From the entries that follow, gather each line holding the word "Ordinária".

===== Record excerpts =====

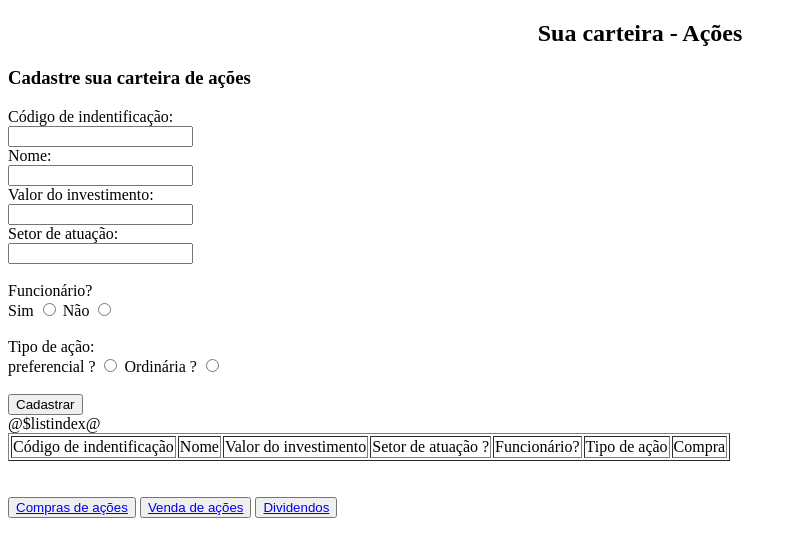
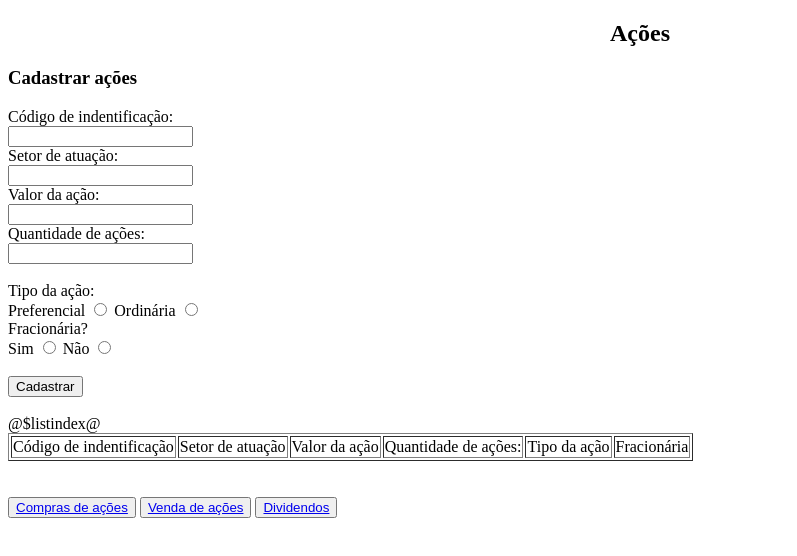
Before and after one commit to Daniel-Pocai/trabralho-prog, a website: page views/html/index.html in a window 1280 px wide. Shown: the whole page, without its empty margins (0-797 px from the left). Drawn offline with Linux system fonts and the light colour scheme.

Commit message:
commit da aatt

```diff
--- a/views/html/index.html
+++ b/views/html/index.html
@@ -2,52 +2,52 @@
 <html>
 <body>
 
-<center><h2><meta charset="utf-8">Sua carteira - Ações</h2></center>
+<center><h2><meta charset="utf-8">Ações</h2></center>
 
-<h3><meta charset="utf-8">Cadastre sua carteira de ações</h3>
+<h3><meta charset="utf-8">Cadastrar ações</h3>
 
 <form action="/salva" method="POST">
 
     <label for="fname"><meta charset="utf-8">Código de indentificação:</label><br>
     <input type="text" id="cod" name="cod" value=""><br>
 
-    <label for="fname">Nome:</label><br>
-    <input type="text" id="fname" name="fname" value=""><br>
+    <label for="fname">Setor de atuação:</label><br>
+    <input type="text" id="atuacao" name="atuacao" value=""><br>
 
-    <label for="lname">Valor do investimento:</label><br>
+    <label for="lname">Valor da ação:</label><br>
     <input type="text" id="valor" name="valor" value=""><br>
 
-    <label for="fname">Setor de atuação:</label><br>
-    <input type="text" id="atuacao" name="atuacao" value=""><br><br>
+    <label for="lname">Quantidade de ações:</label><br>
+    <input type="text" id="quant" name="quant" value=""><br><br>
 
-    <label for="lname"><meta charset="utf-8">Funcionário?</label><br>
+    <label for="fname">Tipo da ação:</label><br>
+    <label class="form-check-label"> Preferencial</label>
+    <input type="radio" class="form-check-input" id="preferencial"name="preferencial">
+
+    <label class="form-check-label"> Ordinária</label>
+    <input type="radio" class="form-check-input" id="Ordinária"name="Ordinária"><br>
+
+    <label for="lname"><meta charset="utf-8">Fracionária?</label><br>
     <label class="form-check-label"> Sim</label>
     <input type="radio" class="form-check-input" id="sim"name="sim">
     <label class="form-check-label"> Não</label>
     <input type="radio" class="form-check-input" id="nao"name="nao"><br><br>
 
-    <label for="fname">Tipo de ação:</label><br>
-
-    <label class="form-check-label"> preferencial ?</label>
-    <input type="radio" class="form-check-input" id="preferencial"name="preferencial">
-
-    <label class="form-check-label"> Ordinária ?</label>
-    <input type="radio" class="form-check-input" id="Ordinária"name="Ordinária">
-    <br><br>
    <!-- <label for="fname">Codigo dá ação a ser Comprada</label><br>
     <input type="text" id="compra" name="compra" value=""><br>-->
   <input type="submit" value="Cadastrar">
+
   </form>
 
 <table border="1" >
   <tr>
+    <br>
     <td><meta charset="utf-8">Código de indentificação</td>
-      <td>Nome</td>
-      <td>Valor do investimento</td>
-      <td>Setor de atuação ?</td>
-      <td><meta charset="utf-8">Funcionário?</td>
-      <td><meta charset="utf-8">Tipo de ação </td>
-      <td>Compra</td>
+    <td><meta charset="utf-8">Setor de atuação</td>
+    <td><meta charset="utf-8">Valor da ação</td>
+    <td><meta charset="utf-8">Quantidade de ações:</td>
+    <td><meta charset="utf-8">Tipo da ação </td>
+    <td><meta charset="utf-8">Fracionária</td>
   </tr>
   @$listindex@
 </table>
```
Also changed, not shown: handler.js (+13 -12 lines), views/html/compra.html (+11 -0 lines), views/html/vender.html (+19 -0 lines), 2 other files.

=====

The answer:
+    <label class="form-check-label"> Ordinária</label>
+    <input type="radio" class="form-check-input" id="Ordinária"name="Ordinária"><br>
-    <label class="form-check-label"> Ordinária ?</label>
-    <input type="radio" class="form-check-input" id="Ordinária"name="Ordinária">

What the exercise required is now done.